MY COUSIN RACHEL
Chelmsford Theatre Workshop at the Old Court
Daphne du Maurier's romantic melodrama was already a period piece when it came out in the 1950s.
CTW's Christine Davidson achieved a good sense of that stifled, strait-laced Victorian sensuality in her painstaking production of Diana Morgan's stage adaptation.
An aroma of mulled wine filled the festive foyer, where the decorations included a teapot for the all-important bitter tisane. We heard evocative incidental music specially composed by Andrea Blackwood-Barnes.
Certain of the cast caught the style more successfully than others. I found the "casual generation" – Sophia Charalambous [Louise] and Harry Sabbarton [Phillip] – a little too contemporary, though both had impressive stage presence, and Phillip's drowning in love and descent into madness were movingly done.
Kevin Stemp was a very convincing Italian in a crucial supporting role, Richard Baylis made the most of the old retainer Seecombe, with Nick Gulvin as the level-headed lawyer.
Catherine Bailey made Rachel, Phillip's "torment", a striking, smouldering femme fatale, immediately at ease as the new chatelaine of Barton, reciting a litany of names, toying with the "infatuated, besotted" boy.

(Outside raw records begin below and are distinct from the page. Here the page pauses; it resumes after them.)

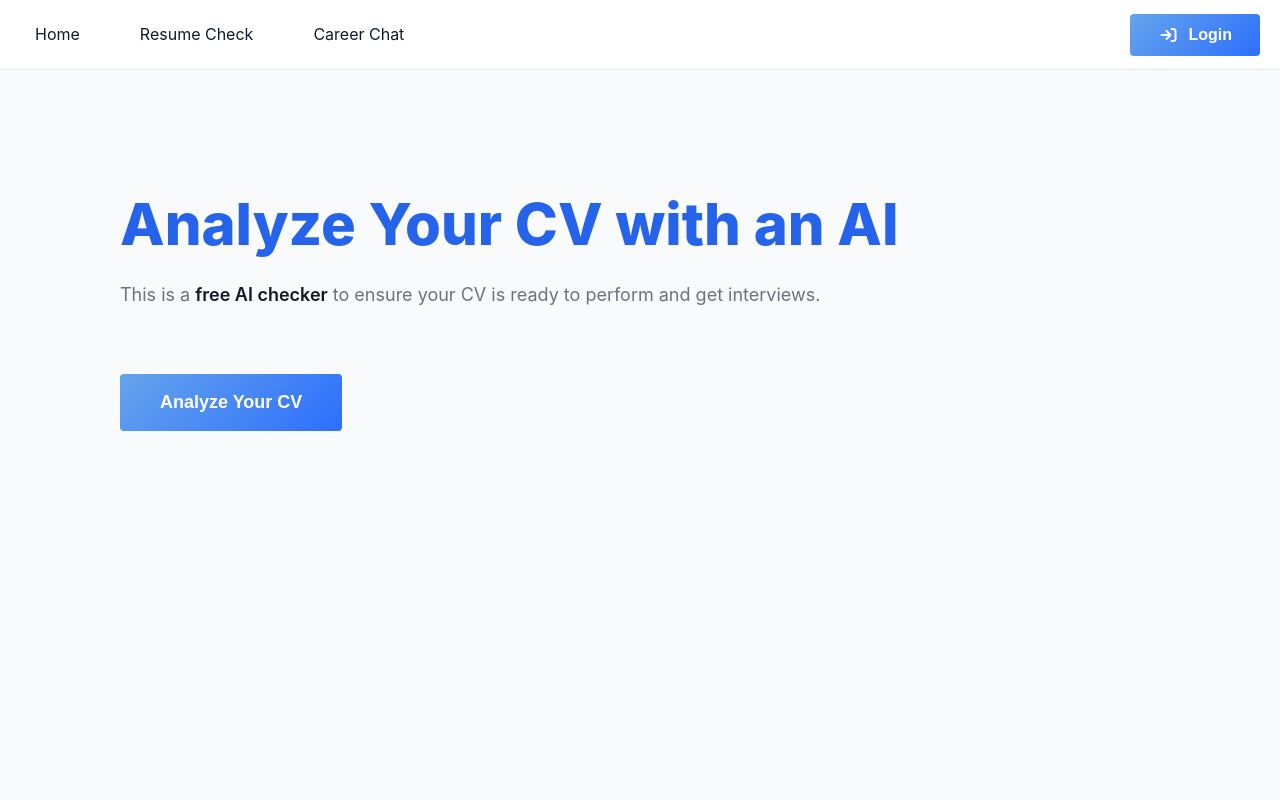
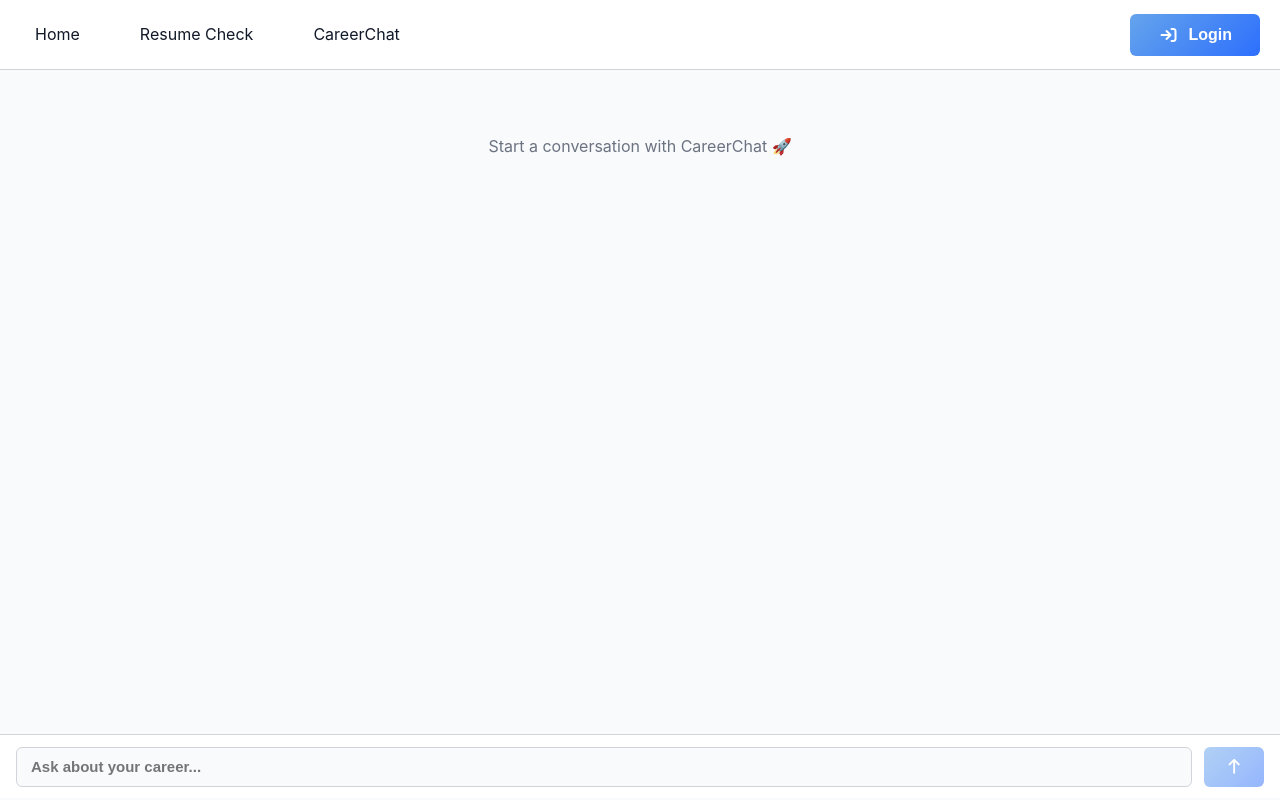
Before and after one commit to BobananaGH/CareerMate, a React (Create React App) app in the folder frontend/: page /careerchat in a window 1280 px wide. Before the commit this address led to /. Shown: the top 800 px of the page. Built offline with nearby package versions, Linux system fonts and the light colour scheme.

Commit message:
Finalized CareerChat Layout and Implementation, global color tokenization, Tweaks

```diff
--- a/frontend/src/App.jsx
+++ b/frontend/src/App.jsx
@@ -56,7 +56,7 @@ function App() {
           <Route path="/" element={<Landing />} />
           <Route path="/analyze" element={<Analyze />} />
           <Route path="/result" element={<ResultPage />} />
-          <Route path="/career-chat" element={<CareerChat />} />
+          <Route path="/careerchat" element={<CareerChat />} />
         </Route>
 
         {/* ===== AUTH LAYOUT ===== */}
--- a/frontend/src/components/Header.jsx
+++ b/frontend/src/components/Header.jsx
@@ -24,9 +24,9 @@ export default function Header({ user, onLogout, minimal = false }) {
           {!minimal && (
             <li
               className={styles.headerNavItem}
-              onClick={() => navigate("/career-chat")}
+              onClick={() => navigate("/careerchat")}
             >
-              Career Chat
+              CareerChat
             </li>
           )}
         </ul>
--- a/frontend/src/components/Layout.jsx
+++ b/frontend/src/components/Layout.jsx
@@ -4,7 +4,7 @@ import { Outlet, useLocation } from "react-router-dom";
 
 function Layout({ user, onLogout }) {
   const location = useLocation();
-  const hideFooter = location.pathname.startsWith("/career-chat");
+  const hideFooter = location.pathname.startsWith("/careerchat");
 
   return (
     <>
--- a/frontend/src/components/css/Header.module.css
+++ b/frontend/src/components/css/Header.module.css
@@ -4,8 +4,8 @@
   right: 0;
   z-index: 1000;
 
-  background-color: white;
-  border-bottom: 1px solid #e5e7eb;
+  background-color: #fff;
+  border-bottom: 1px solid var(--cm-border);
 
   height: 70px;
   padding: 0 20px;
@@ -25,10 +25,11 @@
 
 .headerNavItem {
   padding: 15px;
+  color: var(--cm-text);
 }
 
 .headerNavItem:hover {
-  color: #2563eb;
+  color: var(--cm-primary-hover);
   cursor: pointer;
 }
 
@@ -38,7 +39,9 @@
   gap: 16px;
 }
 
-/* Dropdown */
+/* =========================
+   DROPDOWN
+   ========================= */
 .dropdown {
   position: relative;
 }
@@ -47,8 +50,10 @@
   position: absolute;
   top: 100%;
   left: 0;
-  background-color: white;
+
+  background-color: #fff;
   box-shadow: 0 10px 25px rgba(0, 0, 0, 0.1);
+
   border-radius: 8px;
   padding: 12px 16px;
   min-width: 350px;
--- a/frontend/src/index.css
+++ b/frontend/src/index.css
@@ -7,6 +7,35 @@
   margin: 0;
   padding: 0;
   box-sizing: border-box;
+}
+:root {
+  /* =========================
+     BRAND
+     ========================= */
+  --cm-primary: #2d6ffd; /* main blue */
+  --cm-primary-soft: #65a4ec; /* light blue */
+  --cm-primary-hover: #2560da; /* active/pressed */
+
+  --cm-gradient: linear-gradient(
+    135deg,
+    var(--cm-primary-soft),
+    var(--cm-primary)
+  );
+
+  /* =========================
+     UI COLORS
+     ========================= */
+  --cm-bg: #f8fafc;
+  --cm-border: #d1d5db;
+
+  --cm-text: #111827;
+  --cm-text-soft: #374151;
+  --cm-muted: #6b7280;
+
+  /* =========================
+     STATES
+     ========================= */
+  --cm-primary-rgb: 45, 111, 253;
 }
 
 /* =========================
@@ -37,8 +66,8 @@ body {
   font-size: 1.6rem;
   line-height: 1.6;
 
-  color: #111827;
-  background-color: #f8fafc;
+  color: var(--cm-text);
+  background-color: var(--cm-bg);
 }
 
 code {
@@ -58,7 +87,7 @@ code {
   font-size: 1.6rem;
   font-weight: 600;
 
-  border-radius: 4px;
+  border-radius: 6px;
   border: none;
   cursor: pointer;
 
@@ -68,12 +97,14 @@ code {
   transition:
     background 0.3s ease,
     color 0.3s ease,
-    border-color 0.3s ease;
+    border-color 0.3s ease,
+    opacity 0.3s ease,
+    transform 0.3s ease;
 }
 
 .btnPrimary {
   position: relative;
-  background: linear-gradient(135deg, #65a4ec, #2d6ffd);
+  background: var(--cm-gradient);
   color: #fff;
   overflow: hidden;
 }
@@ -96,32 +127,32 @@ code {
 /* Outline button */
 .btnOutline {
   background: transparent;
-  border: 1px solid #d1d5db;
-  color: #374151;
+  border: 1px solid var(--cm-border);
+  color: var(--cm-text-soft);
 }
 
 .btnOutline:hover {
-  border-color: #4a90e2;
-  color: #4a90e2;
-  background: rgba(37, 99, 235, 0.05);
+  border-color: var(--cm-primary);
+  color: var(--cm-primary);
+  background: rgba(var(--cm-primary-rgb), 0.05);
 }
 
 .btnOutline:active {
-  background: rgba(37, 99, 235, 0.1);
+  background: rgba(var(--cm-primary-rgb), 0.1);
 }
 
 /* Ghost / text-only button */
 .btnGhost {
   background: transparent;
-  color: #6b7280;
+  color: var(--cm-muted);
 }
 
 .btnGhost:hover {
-  color: #4a90e2;
+  color: var(--cm-primary);
 }
 
 .btnGhost:active {
-  color: #2560da;
+  color: var(--cm-primary-hover);
 }
 
 /* Full-width utility */
--- a/frontend/src/pages/CareerChat.jsx
+++ b/frontend/src/pages/CareerChat.jsx
@@ -1,31 +1,97 @@
-import { useState } from "react";
+import { useState, useRef, useEffect } from "react";
+import api from "../api";
 import styles from "./css/CareerChat.module.css";
 
 export default function CareerChat() {
   const [messages, setMessages] = useState([]);
+  const messagesEndRef = useRef(null);
+  const inputRef = useRef(null);
+  const controllerRef = useRef(null);
+
   const [input, setInput] = useState("");
   const [conversationId, setConversationId] = useState(null);
+  const [loading, setLoading] = useState(false);
+  const isLocked = loading || !input.trim();
+
+  useEffect(() => {
+    messagesEndRef.current?.scrollIntoView({
+      behavior: loading ? "auto" : "smooth",
+    });
+  }, [messages, loading]);
+
+  const handleSend = async (e) => {
+    e.preventDefault();
+    if (!input.trim() || loading) return;
+
+    controllerRef.current?.abort();
+    controllerRef.current = new AbortController();
+
+    const userMessage = {
+      id: crypto.randomUUID(),
+      role: "user",
+      content: input,
+    };
+
+    setMessages((prev) => [...prev, userMessage]);
+    setInput("");
+    setLoading(true);
+
+    try {
+      const res = await api.post(
+        "/chat/send/",
+        {
+          message: userMessage.content,
+          conversation_id: conversationId,
+        },
+        {
+          signal: controllerRef.current.signal,
+        },
+      );
+
+      if (!conversationId) {
+        setConversationId(res.data.conversation_id);
+      }
+
+      setMessages((prev) => [
+        ...prev,
+        {
+          id: crypto.randomUUID(),
+          role: "assistant",
+          content: res.data.reply,
+        },
+      ]);
+    } catch (err) {
+      if (err.name === "CanceledError" || err.name === "AbortError") return;
+
+      console.error(err);
+      setMessages((prev) => [
+        ...prev,
+        {
+          id: crypto.randomUUID(),
+          role: "assistant",
+          content: "⚠️ Something went wrong.",
+          error: true,
+        },
+      ]);
+    } finally {
+      setLoading(false);
+      inputRef.current?.focus();
+    }
+  };
 
   return (
     <div className={styles.chatPage}>
-      {/* LEFT SIDEBAR */}
-      <aside className={styles.sidebar}>
-        <h3>Conversations</h3>
-        <p className={styles.placeholder}>Coming soon</p>
-      </aside>
-
-      {/* MAIN CHAT */}
       <section className={styles.chatMain}>
         <div className={styles.messages}>
-          {messages.length === 0 && (
+          {messages.length === 0 && !loading && (
             <p className={styles.empty}>
-              Start a conversation with CareerMate 🚀
+              Start a conversation with CareerChat 🚀
             </p>
           )}
 
-          {messages.map((msg, index) => (
+          {messages.map((msg) => (
             <div
-              key={index}
+              key={msg.id}
               className={
                 msg.role === "user"
                   ? styles.userMessage
@@ -35,23 +101,40 @@ export default function CareerChat() {
               {msg.content}
             </div>
           ))}
+
+          {loading && (
+            <div className={`${styles.assistantMessage} ${styles.typing}`}>
+              CareerChat is typing
+              <span className={styles.dots}>
+                <span>.</span>
+                <span>.</span>
+                <span>.</span>
+              </span>
+            </div>
+          )}
+
+          <div ref={messagesEndRef} />
         </div>
 
-        {/* INPUT */}
-        <form className={styles.inputBar} onSubmit={(e) => e.preventDefault()}>
+        <form className={styles.inputBar} onSubmit={handleSend}>
           <input
             type="text"
             placeholder="Ask about your career..."
             value={input}
             onChange={(e) => setInput(e.target.value)}
+            disabled={loading}
+            ref={inputRef}
           />
-
-          <button
-            type="submit"
-            className="btn btnPrimary"
-            disabled={!input.trim()}
-          >
-            <i class="fa-solid fa-arrow-up"></i>
+          <button type="submit" className="btn btnPrimary" disabled={isLocked}>
+            {loading ? (
+              <span className={styles.dots}>
+                <span>.</span>
+                <span>.</span>
+                <span>.</span>
+              </span>
+            ) : (
+              <i className="fa-solid fa-arrow-up" />
+            )}
           </button>
         </form>
       </section>
--- a/frontend/src/pages/Landing.jsx
+++ b/frontend/src/pages/Landing.jsx
@@ -17,8 +17,8 @@ export default function Landing({ user, onLogout }) {
             </h1>
 
             <p className={styles.checkDescription}>
-              This is a <strong>free AI checker</strong> to ensure your CV is
-              ready to perform and get interviews.
+              <strong>An AI-Powered</strong> resume analysis to ensure your CV
+              is ready to perform and get interviews.
             </p>
 
             <button
--- a/frontend/src/pages/css/Auth.module.css
+++ b/frontend/src/pages/css/Auth.module.css
@@ -42,12 +42,18 @@ select {
   line-height: 48px;
   padding: 0 15px;
   margin: 8px 0;
-  border: none;
   border-radius: 6px;
-  background-color: #eeeeee;
+  background-color: var(--cm-bg);
   font-size: 16px;
   font-weight: bold;
   box-sizing: border-box;
+  border: 1px solid var(--cm-border);
+}
+
+input,
+select:focus {
+  outline: none;
+  border-color: var(--cm-primary);
 }
 
 select {
@@ -77,7 +83,7 @@ select {
 .switchLink {
   background: none;
   border: none;
-  color: #4a90e2;
+  color: var(--cm-primary);
   font-weight: bold;
   font: inherit;
   cursor: pointer;
--- a/frontend/src/pages/css/CareerChat.module.css
+++ b/frontend/src/pages/css/CareerChat.module.css
@@ -1,61 +1,64 @@
 .chatPage {
-  display: grid;
-  grid-template-columns: 260px 1fr;
+  display: flex;
   height: calc(99vh - 64px);
-  background: #f8fafc;
-}
-.sidebar {
-  border-right: 1px solid #e5e7eb;
-  padding: 20px;
-  background: #ffffff;
+  background: var(--cm-bg);
 }
 
-.sidebar h3 {
-  font-size: 1.4rem;
-  margin-bottom: 12px;
-  color: #374151;
-}
-
-.placeholder {
-  font-size: 1.3rem;
-  color: #9ca3af;
-}
 .chatMain {
   display: flex;
   flex-direction: column;
   height: 100%;
+  width: 100%;
 }
+
 .messages {
   flex: 1;
   padding: 24px;
   overflow-y: auto;
+
+  display: flex;
+  flex-direction: column;
 }
 
 .empty {
-  color: #9ca3af;
+  color: var(--cm-muted);
   text-align: center;
   margin-top: 40px;
 }
+
+/* =========================
+   USER (RIGHT)
+   ========================= */
 .userMessage {
   align-self: flex-end;
-  background: #2563eb;
-  color: white;
+  background: var(--cm-gradient);
+  color: #fff;
+
   padding: 12px 16px;
-  border-radius: 12px 12px 0 12px;
+  border-radius: 14px 14px 0 14px;
+
   max-width: 70%;
-  margin-bottom: 12px;
+  margin-bottom: 14px;
 }
 
+/* =========================
+   ASSISTANT (LEFT)
+   ========================= */
 .assistantMessage {
   align-self: flex-start;
-  background: #e5e7eb;
-  color: #111827;
-  padding: 12px 16px;
-  border-radius: 12px 12px 12px 0;
-  max-width: 70%;
-  margin-bottom: 12px;
+  background: transparent;
+  color: var(--cm-text);
+
+  padding: 0;
+  margin-bottom: 18px;
+
+  max-width: 100%;
+  line-height: 1.6;
 }
 
+/* =========================
+   INPUT BAR
+   ========================= */
 .inputBar {
   display: flex;
   align-items: center;
@@ -64,8 +67,8 @@
   height: 64px;
   padding: 0 16px;
 
-  border-top: 1px solid #e5e7eb;
-  background: #ffffff;
+  border-top: 1px solid var(--cm-border);
+  background: #fff;
 }
 
 .inputBar input {
@@ -76,24 +79,59 @@
   font-size: 1.5rem;
 
   border-radius: 6px;
-  border: 1px solid #d1d5db;
+  border: 1px solid var(--cm-border);
 }
 
+.inputBar input:focus {
+  outline: none;
+  border-color: var(--cm-primary);
+}
+
+/* Button already uses .btnPrimary globally */
 .inputBar button {
   height: 40px;
-  padding: 0 20px;
+  width: 60px;
 
   font-size: 1.5rem;
   font-weight: 600;
   line-height: 1;
 
   border-radius: 6px;
-  border: none;
-
-  color: white;
-  cursor: pointer;
 
   display: inline-flex;
   align-items: center;
   justify-content: center;
 }
+
+/* =========================
+   TYPING INDICATOR
+   ========================= */
+.typing {
+  opacity: 0.7;
+  font-style: italic;
+  color: var(--cm-muted);
+}
+
+.dots span {
+  animation: blink 1.4s infinite both;
+}
+
+.dots span:nth-child(2) {
+  animation-delay: 0.2s;
+}
+
+.dots span:nth-child(3) {
+  animation-delay: 0.4s;
+}
+
+@keyframes blink {
+  0% {
+    opacity: 0.2;
+  }
+  20% {
+    opacity: 1;
+  }
+  100% {
+    opacity: 0.2;
+  }
+}
--- a/frontend/src/pages/css/Project.module.css
+++ b/frontend/src/pages/css/Project.module.css
@@ -17,17 +17,17 @@
 }
 .lineTittle {
   display: block;
-  color: #2563eb;
+  color: var(--cm-primary);
   position: relative;
 }
 .checkDescription {
   font-size: 1.8rem;
   line-height: 1.7;
-  color: #6b7280;
+  color: var(--cm-muted);
   margin-bottom: 40px;
 }
 .checkDescription strong {
-  color: #111827;
+  color: var(--cm-text);
   font-weight: 600;
 }
 .uploadContainer {
@@ -81,7 +81,7 @@
 .uploadTitle {
   font-size: 20px;
   font-weight: 600;
-  color: #111827;
+  color: var(--cm-text);
 }
 
 .uploadProgress {
@@ -243,7 +243,7 @@
   border-radius: 999px;
 
   background: rgba(0, 0, 0, 0.1);
-  color: #374151;
+  color: var(--cm-text-soft);
 
   border: none;
   cursor: pointer;
@@ -284,7 +284,7 @@
 }
 
 .fileName {
-  color: #6b7280;
+  color: var(--cm-muted);
   margin-bottom: 16px;
 }
 
```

Their scenes together were some of the strongest; the confrontation of Louise and Rachel, and Louise's early dialogue with Phillip were also grippingly dramatic.
The set, solid and enclosed, with a bevy of servants to deck the hall, was a stylish, telling presence in this intense psychological drama.